ePoster Gallery 1/2023
‘Seeing red’ – the use of a warning colour in posters
Examining posters for their use of a certain colour invites you to take another look at their design. Red, as a strong colour, is used with particular frequency because the human eye reacts very sensitively to this colour stimulus. The diversity of the names given to its myriad shades, such as fiery red, blood red and bright red, underlines the broad range of its symbolic power. Red is perceived as warm and passionate, and is linked with courage and strength. However, it also stands for aggression and rage, and is often used as a warning colour. These connotations are also reflected in common parlance, such as in the phrase ‘seeing red’ or the internationally used expression ‘like a red rag to a bull’.
In a brief interview, Nico Lazúla, archivist at the Museum für Gestaltung Zürich, explains why the choice of posters was not easy, and what makes red particularly stand out.
Was it difficult to put this particular selection together?
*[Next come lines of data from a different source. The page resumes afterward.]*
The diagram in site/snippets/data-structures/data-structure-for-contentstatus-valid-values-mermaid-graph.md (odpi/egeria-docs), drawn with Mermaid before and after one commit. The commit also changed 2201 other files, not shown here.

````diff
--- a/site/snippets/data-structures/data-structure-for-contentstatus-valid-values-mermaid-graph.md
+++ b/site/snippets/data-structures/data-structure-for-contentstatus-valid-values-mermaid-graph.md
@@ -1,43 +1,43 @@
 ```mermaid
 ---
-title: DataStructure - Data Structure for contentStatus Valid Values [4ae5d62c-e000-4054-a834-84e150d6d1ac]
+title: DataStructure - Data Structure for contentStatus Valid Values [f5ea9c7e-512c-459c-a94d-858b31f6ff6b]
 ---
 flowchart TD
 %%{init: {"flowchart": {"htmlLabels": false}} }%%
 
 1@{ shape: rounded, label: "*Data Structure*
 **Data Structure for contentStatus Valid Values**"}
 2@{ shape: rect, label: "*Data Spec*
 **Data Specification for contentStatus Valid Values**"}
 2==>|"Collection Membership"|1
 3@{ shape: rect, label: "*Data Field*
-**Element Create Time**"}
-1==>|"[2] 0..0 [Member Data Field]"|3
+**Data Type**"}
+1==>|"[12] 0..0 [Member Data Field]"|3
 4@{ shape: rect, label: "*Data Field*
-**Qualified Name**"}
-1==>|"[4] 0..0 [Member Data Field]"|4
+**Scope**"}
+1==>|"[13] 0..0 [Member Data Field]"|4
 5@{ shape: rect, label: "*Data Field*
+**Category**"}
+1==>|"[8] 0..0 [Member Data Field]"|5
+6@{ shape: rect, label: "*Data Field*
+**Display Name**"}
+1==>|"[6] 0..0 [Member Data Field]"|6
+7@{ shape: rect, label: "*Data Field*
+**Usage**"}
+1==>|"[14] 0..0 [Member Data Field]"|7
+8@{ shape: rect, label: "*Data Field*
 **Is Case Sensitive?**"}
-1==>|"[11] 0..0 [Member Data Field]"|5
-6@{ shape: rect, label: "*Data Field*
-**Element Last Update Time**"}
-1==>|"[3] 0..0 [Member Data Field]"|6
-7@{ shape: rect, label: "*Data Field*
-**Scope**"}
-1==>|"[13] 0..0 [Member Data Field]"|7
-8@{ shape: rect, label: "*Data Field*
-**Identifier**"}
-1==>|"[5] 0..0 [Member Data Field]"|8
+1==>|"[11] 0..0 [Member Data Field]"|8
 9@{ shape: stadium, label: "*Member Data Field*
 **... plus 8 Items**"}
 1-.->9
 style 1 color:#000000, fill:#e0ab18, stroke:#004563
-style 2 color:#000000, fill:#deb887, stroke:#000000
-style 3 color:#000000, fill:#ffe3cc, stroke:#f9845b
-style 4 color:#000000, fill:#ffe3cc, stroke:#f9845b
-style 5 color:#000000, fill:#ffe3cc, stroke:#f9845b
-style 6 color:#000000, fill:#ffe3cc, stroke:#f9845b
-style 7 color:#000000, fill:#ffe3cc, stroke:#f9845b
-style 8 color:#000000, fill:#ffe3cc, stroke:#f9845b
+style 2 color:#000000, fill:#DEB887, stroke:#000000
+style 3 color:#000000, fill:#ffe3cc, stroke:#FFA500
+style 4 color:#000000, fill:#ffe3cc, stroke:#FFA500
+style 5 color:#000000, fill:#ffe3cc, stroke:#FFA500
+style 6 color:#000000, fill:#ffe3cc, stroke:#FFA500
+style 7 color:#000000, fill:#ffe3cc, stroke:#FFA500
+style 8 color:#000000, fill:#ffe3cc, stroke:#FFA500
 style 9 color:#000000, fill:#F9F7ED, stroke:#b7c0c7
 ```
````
Yes and no. No, because there is a multitude of posters in the collection that make extensive use of this bright colour. Yes, because it wasn't easy to choose from such profusion. It was important to me when compiling them to gather all the different poster categories together and to illustrate the colour’s various symbolic levels of meaning. This means we can really demonstrate and distil the way the colour has been handled, and the way different aspects have been emphasised.
What stands out about the way the colour is handled?
A variety of interplays between the three colours black, white and red, or sometimes just two of them, characterises the poster design of the early modern period in the 1930s. Typographers and graphic designers capitalise on the visual allure that the combination of red with black or white develops. However, they are also very taken with the objective rigour that results from dispensing with any other bright colours.
The colour red has been used in all categories of poster, right up to the present day. Desirable products either gleam in glowing red themselves or are presented in front of a red background. The fluffy ball of wool on the woman's head, the juicy strawberries or the glowing coal briquette radiate a tactile sensuality that is largely thanks to the colour. It is also used as a warning colour in prevention posters and traffic safety notices to alert people to a danger or hazard. So, early on, advertising employed both the visual and the psychological impact of this colour in order to catch the attention of passers-by among the flood of visual stimuli.